• _What is needed_: Search the data below for lines that include the word "same" and state how many there are, nothing else.

Records drawn from a dataset:

+ + +

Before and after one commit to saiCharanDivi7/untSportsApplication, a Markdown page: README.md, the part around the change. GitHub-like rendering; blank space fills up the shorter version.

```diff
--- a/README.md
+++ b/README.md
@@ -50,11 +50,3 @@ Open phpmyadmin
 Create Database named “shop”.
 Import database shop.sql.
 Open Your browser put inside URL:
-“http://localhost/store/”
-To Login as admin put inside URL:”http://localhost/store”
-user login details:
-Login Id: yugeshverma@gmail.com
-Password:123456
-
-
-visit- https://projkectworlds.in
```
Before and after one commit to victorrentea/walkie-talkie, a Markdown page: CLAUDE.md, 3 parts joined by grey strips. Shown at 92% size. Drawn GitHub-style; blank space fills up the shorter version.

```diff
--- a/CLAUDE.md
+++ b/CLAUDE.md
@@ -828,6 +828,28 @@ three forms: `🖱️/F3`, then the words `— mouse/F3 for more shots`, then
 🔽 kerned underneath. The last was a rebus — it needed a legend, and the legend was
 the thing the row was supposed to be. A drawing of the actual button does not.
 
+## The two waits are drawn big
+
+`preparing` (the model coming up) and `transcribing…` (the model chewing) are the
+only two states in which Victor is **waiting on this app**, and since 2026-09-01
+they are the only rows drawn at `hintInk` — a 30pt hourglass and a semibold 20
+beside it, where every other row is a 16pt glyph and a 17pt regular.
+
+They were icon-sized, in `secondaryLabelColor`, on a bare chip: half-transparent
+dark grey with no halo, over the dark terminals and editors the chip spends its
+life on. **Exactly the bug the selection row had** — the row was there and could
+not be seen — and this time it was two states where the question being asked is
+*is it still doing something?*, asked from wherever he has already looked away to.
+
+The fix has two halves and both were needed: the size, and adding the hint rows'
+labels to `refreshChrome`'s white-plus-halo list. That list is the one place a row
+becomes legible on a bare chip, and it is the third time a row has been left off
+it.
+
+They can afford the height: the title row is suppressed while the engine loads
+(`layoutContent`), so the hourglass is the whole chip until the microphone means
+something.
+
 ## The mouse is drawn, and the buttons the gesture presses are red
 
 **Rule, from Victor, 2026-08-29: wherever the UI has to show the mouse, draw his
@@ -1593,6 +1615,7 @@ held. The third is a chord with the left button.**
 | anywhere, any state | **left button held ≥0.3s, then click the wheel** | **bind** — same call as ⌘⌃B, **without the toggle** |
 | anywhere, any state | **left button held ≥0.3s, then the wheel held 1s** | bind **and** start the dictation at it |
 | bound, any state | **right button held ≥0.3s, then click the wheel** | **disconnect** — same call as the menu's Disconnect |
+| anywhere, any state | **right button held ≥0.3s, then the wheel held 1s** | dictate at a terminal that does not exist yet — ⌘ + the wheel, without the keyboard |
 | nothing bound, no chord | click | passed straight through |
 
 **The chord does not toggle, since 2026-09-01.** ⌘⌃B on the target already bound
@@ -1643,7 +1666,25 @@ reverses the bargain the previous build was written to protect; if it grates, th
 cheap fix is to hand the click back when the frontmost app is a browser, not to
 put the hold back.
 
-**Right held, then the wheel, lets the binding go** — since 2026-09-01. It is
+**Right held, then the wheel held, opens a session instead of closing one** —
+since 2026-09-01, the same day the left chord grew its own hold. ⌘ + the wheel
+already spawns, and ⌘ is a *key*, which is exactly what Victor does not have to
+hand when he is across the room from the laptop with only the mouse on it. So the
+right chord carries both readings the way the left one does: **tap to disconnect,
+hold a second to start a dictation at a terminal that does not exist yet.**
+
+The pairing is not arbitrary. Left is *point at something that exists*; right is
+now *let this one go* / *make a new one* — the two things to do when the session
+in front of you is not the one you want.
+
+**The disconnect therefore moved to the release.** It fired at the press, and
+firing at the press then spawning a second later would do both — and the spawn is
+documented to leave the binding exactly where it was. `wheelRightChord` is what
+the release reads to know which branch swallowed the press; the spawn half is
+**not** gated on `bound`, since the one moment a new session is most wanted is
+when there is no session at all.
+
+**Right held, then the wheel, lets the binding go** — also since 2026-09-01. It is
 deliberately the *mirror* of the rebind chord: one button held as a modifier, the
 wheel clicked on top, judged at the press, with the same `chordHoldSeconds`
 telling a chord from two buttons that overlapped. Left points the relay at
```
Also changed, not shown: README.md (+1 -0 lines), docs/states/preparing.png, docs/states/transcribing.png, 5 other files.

+ + +

• _Answer below_: 4